* TASK
Copy out the data word for word, without any of its pictures.

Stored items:
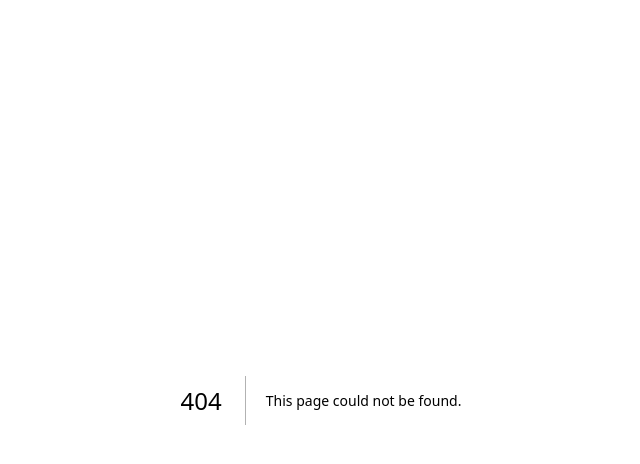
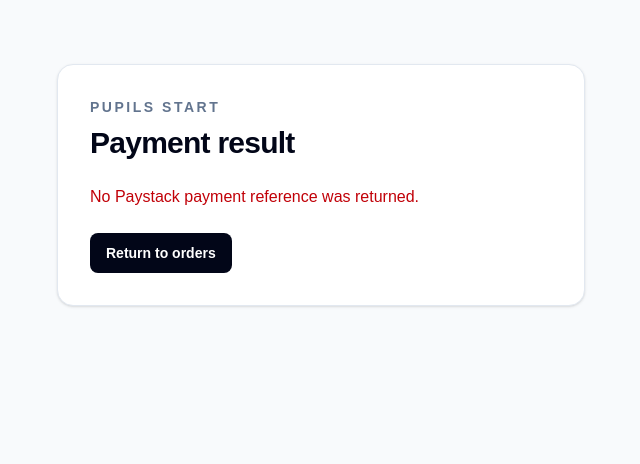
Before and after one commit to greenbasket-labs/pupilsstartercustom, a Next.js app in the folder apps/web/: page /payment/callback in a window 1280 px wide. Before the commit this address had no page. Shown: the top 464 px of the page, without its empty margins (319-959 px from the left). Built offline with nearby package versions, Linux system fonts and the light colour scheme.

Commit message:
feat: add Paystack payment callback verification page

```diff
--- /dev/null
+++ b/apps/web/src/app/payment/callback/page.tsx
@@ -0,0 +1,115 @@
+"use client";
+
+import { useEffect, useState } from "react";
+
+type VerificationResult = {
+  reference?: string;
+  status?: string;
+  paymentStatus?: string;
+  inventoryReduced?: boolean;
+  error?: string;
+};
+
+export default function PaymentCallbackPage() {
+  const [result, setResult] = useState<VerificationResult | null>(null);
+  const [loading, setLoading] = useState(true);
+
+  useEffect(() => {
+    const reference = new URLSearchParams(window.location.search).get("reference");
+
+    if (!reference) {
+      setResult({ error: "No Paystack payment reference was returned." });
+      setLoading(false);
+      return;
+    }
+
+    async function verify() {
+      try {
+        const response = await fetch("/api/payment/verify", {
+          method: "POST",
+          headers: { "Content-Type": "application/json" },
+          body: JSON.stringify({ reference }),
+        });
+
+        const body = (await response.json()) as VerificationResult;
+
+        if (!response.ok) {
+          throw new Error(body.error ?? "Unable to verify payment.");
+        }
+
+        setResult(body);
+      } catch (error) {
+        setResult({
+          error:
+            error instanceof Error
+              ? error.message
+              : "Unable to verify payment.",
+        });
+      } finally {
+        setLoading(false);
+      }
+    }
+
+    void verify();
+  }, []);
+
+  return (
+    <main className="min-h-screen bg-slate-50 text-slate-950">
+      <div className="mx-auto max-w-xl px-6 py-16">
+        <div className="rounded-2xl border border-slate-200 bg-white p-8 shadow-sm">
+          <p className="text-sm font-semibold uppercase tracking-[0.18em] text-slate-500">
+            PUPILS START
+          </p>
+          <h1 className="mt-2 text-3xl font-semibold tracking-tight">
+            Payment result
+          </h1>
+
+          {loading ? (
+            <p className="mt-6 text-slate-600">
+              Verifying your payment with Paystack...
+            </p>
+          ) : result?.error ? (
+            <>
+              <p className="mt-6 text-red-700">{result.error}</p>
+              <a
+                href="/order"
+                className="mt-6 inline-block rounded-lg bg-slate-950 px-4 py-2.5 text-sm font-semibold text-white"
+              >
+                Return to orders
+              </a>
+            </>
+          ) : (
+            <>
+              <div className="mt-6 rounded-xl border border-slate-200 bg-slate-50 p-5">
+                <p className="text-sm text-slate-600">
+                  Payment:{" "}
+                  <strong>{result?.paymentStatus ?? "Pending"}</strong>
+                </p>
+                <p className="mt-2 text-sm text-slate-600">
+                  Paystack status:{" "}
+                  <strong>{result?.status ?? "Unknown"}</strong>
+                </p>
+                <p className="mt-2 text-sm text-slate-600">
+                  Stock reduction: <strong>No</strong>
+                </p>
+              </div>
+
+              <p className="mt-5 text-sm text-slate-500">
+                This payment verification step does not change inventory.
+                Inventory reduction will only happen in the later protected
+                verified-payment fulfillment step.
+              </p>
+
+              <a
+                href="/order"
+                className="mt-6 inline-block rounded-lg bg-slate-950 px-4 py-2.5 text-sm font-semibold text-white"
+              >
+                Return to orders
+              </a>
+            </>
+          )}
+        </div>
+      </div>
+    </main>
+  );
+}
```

* WRITTEN RESPONSE
Before and after one commit to greenbasket-labs/pupilsstartercustom, a Next.js app in the folder apps/web/: page /payment/callback in a window 1280 px wide. Before the commit this address had no page. Shown: the top 464 px of the page, without its empty margins (319-959 px from the left). Built offline with nearby package versions, Linux system fonts and the light colour scheme.

Commit message:
feat: add Paystack payment callback verification page

```diff
--- /dev/null
+++ b/apps/web/src/app/payment/callback/page.tsx
@@ -0,0 +1,115 @@
+"use client";
+
+import { useEffect, useState } from "react";
+
+type VerificationResult = {
+  reference?: string;
+  status?: string;
+  paymentStatus?: string;
+  inventoryReduced?: boolean;
+  error?: string;
+};
+
+export default function PaymentCallbackPage() {
+  const [result, setResult] = useState<VerificationResult | null>(null);
+  const [loading, setLoading] = useState(true);
+
+  useEffect(() => {
+    const reference = new URLSearchParams(window.location.search).get("reference");
+
+    if (!reference) {
+      setResult({ error: "No Paystack payment reference was returned." });
+      setLoading(false);
+      return;
+    }
+
+    async function verify() {
+      try {
+        const response = await fetch("/api/payment/verify", {
+          method: "POST",
+          headers: { "Content-Type": "application/json" },
+          body: JSON.stringify({ reference }),
+        });
+
+        const body = (await response.json()) as VerificationResult;
+
+        if (!response.ok) {
+          throw new Error(body.error ?? "Unable to verify payment.");
+        }
+
+        setResult(body);
+      } catch (error) {
+        setResult({
+          error:
+            error instanceof Error
+              ? error.message
+              : "Unable to verify payment.",
+        });
+      } finally {
+        setLoading(false);
+      }
+    }
+
+    void verify();
+  }, []);
+
+  return (
+    <main className="min-h-screen bg-slate-50 text-slate-950">
+      <div className="mx-auto max-w-xl px-6 py-16">
+        <div className="rounded-2xl border border-slate-200 bg-white p-8 shadow-sm">
+          <p className="text-sm font-semibold uppercase tracking-[0.18em] text-slate-500">
+            PUPILS START
+          </p>
+          <h1 className="mt-2 text-3xl font-semibold tracking-tight">
+            Payment result
+          </h1>
+
+          {loading ? (
+            <p className="mt-6 text-slate-600">
+              Verifying your payment with Paystack...
+            </p>
+          ) : result?.error ? (
+            <>
+              <p className="mt-6 text-red-700">{result.error}</p>
+              <a
+                href="/order"
+                className="mt-6 inline-block rounded-lg bg-slate-950 px-4 py-2.5 text-sm font-semibold text-white"
+              >
+                Return to orders
+              </a>
+            </>
+          ) : (
+            <>
+              <div className="mt-6 rounded-xl border border-slate-200 bg-slate-50 p-5">
+                <p className="text-sm text-slate-600">
+                  Payment:{" "}
+                  <strong>{result?.paymentStatus ?? "Pending"}</strong>
+                </p>
+                <p className="mt-2 text-sm text-slate-600">
+                  Paystack status:{" "}
+                  <strong>{result?.status ?? "Unknown"}</strong>
+                </p>
+                <p className="mt-2 text-sm text-slate-600">
+                  Stock reduction: <strong>No</strong>
+                </p>
+              </div>
+
+              <p className="mt-5 text-sm text-slate-500">
+                This payment verification step does not change inventory.
+                Inventory reduction will only happen in the later protected
+                verified-payment fulfillment step.
+              </p>
+
+              <a
+                href="/order"
+                className="mt-6 inline-block rounded-lg bg-slate-950 px-4 py-2.5 text-sm font-semibold text-white"
+              >
+                Return to orders
+              </a>
+            </>
+          )}
+        </div>
+      </div>
+    </main>
+  );
+}
```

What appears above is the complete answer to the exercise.